I hear echoes of this same sentiment with these Israelites. They have become blind, they have lost hope, they have forgotten about those former years when God’s presence was so clearly visible, visible in their prosperity and success. They are the chosen people, but what has happened? Blindness comes in many forms you know, and it seems they have become blinded to God’s presence. Isaiah’s words are needed to call them back. I can’t help but think that they have mistaken God’s presence to be equated to prosperity and the good old times? Things have been tough for a long time now.

It’s interesting that Isaiah goes from talking about blindness to darkness. “I will turn the darkness before them into light.” What do you think, might there be a relationship between blindness and darkness?

Of course, a person who is truly blind lives in darkness but what if this is reversed. What if darkness leads to blindness? Darkness in this passage is associated to their life circumstances; the captivity they have endured, and the hardships the disasters they have faced. In the darkness of their lives, they have forgotten God. They have forgotten that God is still present, that God still controls their history and their future. They needed to trust that the darkness would not be forever, they needed to be reminded that even in the darkness God had not forgotten them. God says to them:

I will lead the blind
    by a road they do not know,
by paths they have not known
    I will guide them.
I will turn the darkness before them into light,
    the rough places into level ground.
These are the things I will do,
    and I will not forsake them.

We too, more than ever, need to hear these very words today. Remember earlier I asked you if there is a possibility that we are blind too? I can see many similarities in the Israelites journey of faith and our own journey. As we are struggling right now with the future of our churches, have we become blind to God’s very presence in the midst of our situations? Have we equated a thriving, packed church, filled with young adults and children to God’s presence or absence? Could God really be here where we are right now?  Could God be right here is our questioning, in our dismay, in our sadness in our fear? In our doubts? Have we let our darkness lead to blindness?
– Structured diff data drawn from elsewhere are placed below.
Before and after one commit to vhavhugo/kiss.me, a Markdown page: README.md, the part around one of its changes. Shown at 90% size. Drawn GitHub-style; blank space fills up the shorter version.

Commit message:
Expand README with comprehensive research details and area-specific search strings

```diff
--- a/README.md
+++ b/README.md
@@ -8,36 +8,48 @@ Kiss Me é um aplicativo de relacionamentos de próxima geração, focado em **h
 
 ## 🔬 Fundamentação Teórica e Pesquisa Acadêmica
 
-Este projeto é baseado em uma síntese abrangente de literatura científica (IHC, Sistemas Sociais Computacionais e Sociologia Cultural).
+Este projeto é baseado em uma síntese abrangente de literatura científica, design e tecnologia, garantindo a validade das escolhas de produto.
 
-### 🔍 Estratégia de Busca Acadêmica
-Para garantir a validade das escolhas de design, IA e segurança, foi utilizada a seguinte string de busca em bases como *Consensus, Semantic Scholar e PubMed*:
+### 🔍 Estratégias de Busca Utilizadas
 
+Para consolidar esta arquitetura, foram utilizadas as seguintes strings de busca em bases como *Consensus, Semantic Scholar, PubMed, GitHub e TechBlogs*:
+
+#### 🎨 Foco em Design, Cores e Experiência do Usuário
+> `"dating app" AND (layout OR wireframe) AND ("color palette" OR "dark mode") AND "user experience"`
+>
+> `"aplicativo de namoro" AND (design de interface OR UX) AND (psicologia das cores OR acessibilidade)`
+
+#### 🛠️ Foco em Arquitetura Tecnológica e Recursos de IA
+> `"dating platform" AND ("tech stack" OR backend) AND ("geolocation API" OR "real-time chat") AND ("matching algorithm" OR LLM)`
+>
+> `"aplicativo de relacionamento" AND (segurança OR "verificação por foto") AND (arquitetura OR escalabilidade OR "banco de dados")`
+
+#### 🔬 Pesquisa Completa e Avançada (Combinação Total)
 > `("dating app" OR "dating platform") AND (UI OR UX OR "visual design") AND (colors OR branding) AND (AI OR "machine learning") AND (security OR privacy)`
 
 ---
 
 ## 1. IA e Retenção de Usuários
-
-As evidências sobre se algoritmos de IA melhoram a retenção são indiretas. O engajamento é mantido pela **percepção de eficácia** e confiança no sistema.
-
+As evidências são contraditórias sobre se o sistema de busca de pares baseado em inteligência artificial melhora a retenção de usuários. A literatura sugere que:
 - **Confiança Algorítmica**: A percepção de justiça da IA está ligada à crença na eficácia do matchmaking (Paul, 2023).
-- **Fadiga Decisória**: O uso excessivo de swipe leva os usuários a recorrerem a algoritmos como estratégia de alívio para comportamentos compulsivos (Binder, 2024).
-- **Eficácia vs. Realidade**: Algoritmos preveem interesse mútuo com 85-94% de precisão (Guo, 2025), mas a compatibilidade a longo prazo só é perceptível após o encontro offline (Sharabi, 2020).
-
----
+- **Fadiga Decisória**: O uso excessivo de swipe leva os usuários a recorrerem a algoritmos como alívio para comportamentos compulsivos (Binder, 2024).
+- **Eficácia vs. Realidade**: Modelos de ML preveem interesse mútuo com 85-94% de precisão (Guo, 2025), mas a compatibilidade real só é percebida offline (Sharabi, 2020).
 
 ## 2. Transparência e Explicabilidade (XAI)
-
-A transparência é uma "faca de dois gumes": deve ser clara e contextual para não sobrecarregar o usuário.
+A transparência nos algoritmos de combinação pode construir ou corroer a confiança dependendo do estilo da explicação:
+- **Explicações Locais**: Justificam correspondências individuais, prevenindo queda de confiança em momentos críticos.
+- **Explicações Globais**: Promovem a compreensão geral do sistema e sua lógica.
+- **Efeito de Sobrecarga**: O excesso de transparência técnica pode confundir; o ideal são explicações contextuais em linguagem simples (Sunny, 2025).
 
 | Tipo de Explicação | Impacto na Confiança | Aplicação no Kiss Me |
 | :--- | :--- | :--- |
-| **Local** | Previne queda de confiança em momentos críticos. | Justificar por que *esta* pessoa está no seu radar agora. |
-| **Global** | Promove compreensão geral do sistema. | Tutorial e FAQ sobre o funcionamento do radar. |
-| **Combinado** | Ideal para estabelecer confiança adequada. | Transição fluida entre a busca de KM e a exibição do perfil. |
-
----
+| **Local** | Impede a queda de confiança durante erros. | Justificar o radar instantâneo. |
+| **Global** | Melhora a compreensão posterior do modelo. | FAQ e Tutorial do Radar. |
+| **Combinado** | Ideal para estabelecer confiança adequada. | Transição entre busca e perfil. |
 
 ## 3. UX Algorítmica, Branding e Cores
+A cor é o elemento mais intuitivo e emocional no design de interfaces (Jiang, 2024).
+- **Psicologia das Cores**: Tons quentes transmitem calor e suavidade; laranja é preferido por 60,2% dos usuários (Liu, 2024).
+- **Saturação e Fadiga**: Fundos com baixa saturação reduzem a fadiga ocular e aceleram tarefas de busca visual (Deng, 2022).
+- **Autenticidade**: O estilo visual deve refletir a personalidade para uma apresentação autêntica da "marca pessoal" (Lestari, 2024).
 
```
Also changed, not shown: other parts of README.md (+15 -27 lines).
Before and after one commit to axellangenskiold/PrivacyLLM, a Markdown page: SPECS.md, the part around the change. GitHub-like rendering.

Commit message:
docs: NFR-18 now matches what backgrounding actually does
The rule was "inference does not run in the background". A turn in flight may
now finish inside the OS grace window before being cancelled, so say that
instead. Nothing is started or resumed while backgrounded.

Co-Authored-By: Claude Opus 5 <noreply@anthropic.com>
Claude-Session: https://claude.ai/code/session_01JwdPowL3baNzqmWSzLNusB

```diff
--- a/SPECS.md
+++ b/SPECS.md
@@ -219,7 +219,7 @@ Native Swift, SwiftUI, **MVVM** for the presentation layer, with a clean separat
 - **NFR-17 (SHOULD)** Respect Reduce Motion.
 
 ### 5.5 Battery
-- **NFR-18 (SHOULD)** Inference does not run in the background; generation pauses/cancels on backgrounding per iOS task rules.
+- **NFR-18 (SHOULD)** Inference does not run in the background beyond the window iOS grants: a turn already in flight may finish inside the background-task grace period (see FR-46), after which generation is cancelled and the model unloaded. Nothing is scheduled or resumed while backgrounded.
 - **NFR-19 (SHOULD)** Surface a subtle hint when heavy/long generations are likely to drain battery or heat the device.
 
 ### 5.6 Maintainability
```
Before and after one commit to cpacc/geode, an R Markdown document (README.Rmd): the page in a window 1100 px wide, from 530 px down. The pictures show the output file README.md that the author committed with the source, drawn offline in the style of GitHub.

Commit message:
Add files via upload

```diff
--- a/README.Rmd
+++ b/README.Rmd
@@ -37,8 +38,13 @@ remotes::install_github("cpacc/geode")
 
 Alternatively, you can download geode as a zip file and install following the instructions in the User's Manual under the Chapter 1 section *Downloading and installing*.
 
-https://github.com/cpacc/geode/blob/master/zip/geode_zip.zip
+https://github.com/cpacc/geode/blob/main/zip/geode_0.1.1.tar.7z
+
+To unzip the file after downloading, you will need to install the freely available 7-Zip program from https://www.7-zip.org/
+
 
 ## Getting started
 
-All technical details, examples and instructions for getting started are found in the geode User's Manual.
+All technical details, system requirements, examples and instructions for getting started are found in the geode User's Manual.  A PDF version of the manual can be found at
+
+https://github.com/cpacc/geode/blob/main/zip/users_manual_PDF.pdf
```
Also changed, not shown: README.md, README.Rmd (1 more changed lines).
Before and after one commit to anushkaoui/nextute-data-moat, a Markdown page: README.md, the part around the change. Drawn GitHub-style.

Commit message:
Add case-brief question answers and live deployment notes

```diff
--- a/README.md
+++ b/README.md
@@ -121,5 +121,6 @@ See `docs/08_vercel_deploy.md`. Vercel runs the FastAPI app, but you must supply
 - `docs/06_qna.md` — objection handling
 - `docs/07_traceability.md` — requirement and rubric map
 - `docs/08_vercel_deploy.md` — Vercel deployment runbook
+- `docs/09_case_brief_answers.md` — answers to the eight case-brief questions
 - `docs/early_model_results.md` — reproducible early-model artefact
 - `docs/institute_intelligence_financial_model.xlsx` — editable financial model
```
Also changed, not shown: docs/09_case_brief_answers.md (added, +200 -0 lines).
What is God calling us to do right now? We must learn to trust in the darkness, trust that in the darkness, God is still working, working in ways that we do not know. In the darkness we can finally learn that it is God who holds both our history and our future and we’re not in charge. Thanks be to God! The darkness slows us down, helps us to stay connected to one another and if we can let go, the darkness that leads to blindness, can instead lead us closer to God and God’s ever abiding presence.

Isaiah helps us by reminding us that God will guide us, it will be a road we do not know. We must let go of thinking we know that path that is before us.

Isaiah reminded the people in Babylon that the road before them was a road they had not been on before. They had to let go of thinking they could return to the past, to a way of life that they knew. We must do the same. We must let go of thinking the future we keep hoping for will be the same road we have been on before. This darkness we face is truly a blessing in disguise. Because this darkness sheds our own sense of self-reliance, independence  and our own sense of control. In the darkness, we must surrender totally to the living God who promises us that someday the darkness with be turned into light and the rough places will become smooth. Trust the darkness, but don’t let it make us blind to God. Amen